Last month, we released a new video in collaboration with this platform called THIS IS NOT a manifesto. In the video, we lay out our perspective on the direction of global systems change towards one which reintegrates the wisdom of women, non-western and non-white cultures.

According to Joanna Macy, an American activist and scholar of systemic theories, we also need to feel grief for this crumbling world. Only in this way can we experience what she calls ‘Active Hope’, which is a way of being in the world. “First, we have a clear view of reality; second, we identify which direction we want things to take and which values ​​we would like to see expressed; and third, we take steps to move ourselves or our situation in that direction”. 
When we talk about the future, it seems as if we are writing a narrative where technology makes us more alone and selfish on our way to the apocalypse.
Macy created the Work that Reconnects many years ago, which is a methodology for realising interconnections between generations and species so that we are able to detach from the idea that “one person just doesn't make a difference”. 

According to the author, we have some possible ways to go now, and one of them is what she calls the ‘Great Turning’. “Involving the emergence of new and creative human responses, it is the transition from an industrial society committed to economic growth to a life-sustaining society, committed to the healing and recovery of our world. The central point is to find and offer our Active Hope gift.”

Moving to the Great Turning is complex. It is both collective and can only come from an individual will. How can we make room for the new in the midst of a world that is still trying to create new patterns inside the dualism? How can we imagine and think differently? Another key point to understand the crisis is our inability to imagine. 

We have never been so bombarded with stories of dystopian futures. Black Mirror, The Handmaid’s Tale, 1984, Years and Years, not to mention the news. When we talk about the future, it seems as if we are writing a narrative where technology makes us more alone and selfish on our way to the apocalypse. 

Still from ‘THIS IS NOT a manifesto'

The human tendency towards storytelling is what makes us different from other living things. Without this, we wouldn’t be where we are today. Today the question is: are we going to tell the story of the end of our species, or will we instead imagine a new reality? Many utopias have gone wrong over the last century, leading people to be naturally suspicious, but we urgently need different stories about our role in the world and relationship to our natural environment. Stories like the ones that have been told for centuries by Indigenous groups, but have been silenced by colonialism, violence and genocide.

Marz Saffore and the Decolonize This Place! Initiative, the Solarpunk Movement, Kate Raworth’s Donut Economics, Rob Hopkins’ Transition Towns, the WEAll network for  new economics and Monica Guerra’s Comida do Amanhã. These are some ideas and projects that are already creating possible futures in this present moment.
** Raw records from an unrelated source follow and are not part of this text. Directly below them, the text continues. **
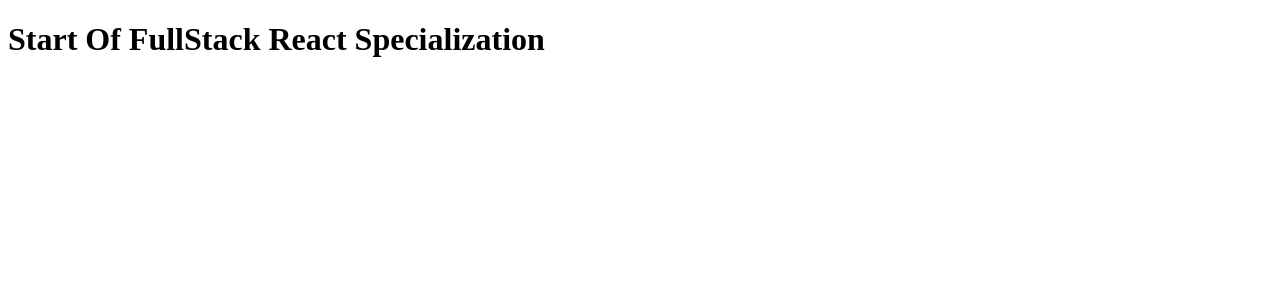
Repository: h-mactavish/fullStack-React-Course1
Page: index.html
The author's editor kept a copy of each file at every save. The page is drawn from the files as they stood at one save, then again after the next save.
The browser window is 1280 px wide. The pictures show the whole page.

Above is the page before, as saved 2022-04-22 15:54:18.

After the next save:
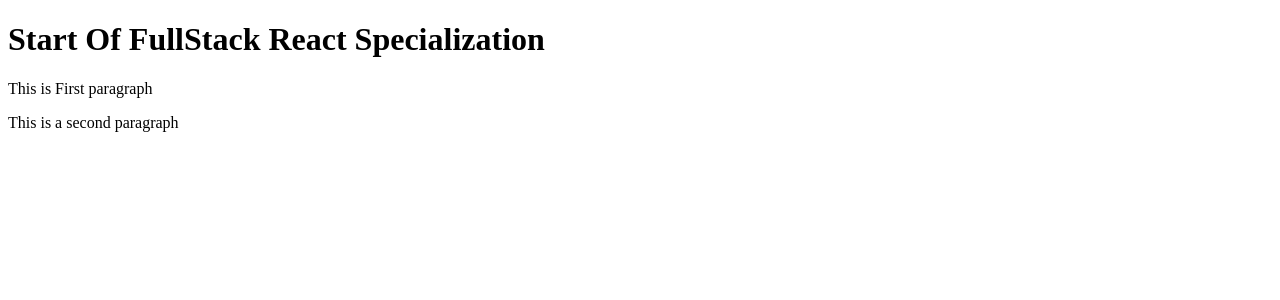
Saved 6 min 45 s later.
--- a/index.html
+++ b/index.html
@@ -7,6 +7,8 @@
 
 <body>
 	<h1>Start Of FullStack React Specialization</h1>
+	<p>This is First paragraph</p>
+	<p>This is a second paragraph</p>
 </body>
 
 </html>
Many of them are being created by women, or using the principles of feminine energy that have been so buried in the last centuries. When Trump ridicules Greta Thunberg, or Bolsonaro is accused of involvement in the murder of Marielle Fraco - the Brazilian LGBTQ+, human rights activist - it demonstrates a fear and resistance to a more diverse, feminine, fair and less human-centered world. 

Ecofeminist Vandana Shiva has proposed that women have connections beyond the visible world. This feminine ability has been repressed in recent centuries because of the capitalist reductionist paradigm, unable to realise the interconnectedness between Earth, women and creation.

Imagining a new future for humanity depends entirely on being able to hear these stories, because placing humans as the central beings on a planet full of other life forms - some that have been here much longer than us - is gradually driving us out of here. 

Words by Maria Clara Parente
Maria Clara Parente is a Rio de Janeiro based journalist, artist and documentarist. She is the co-founder of This is not the Truth, a platform for Emerging Narratives that explores possible futures in the present.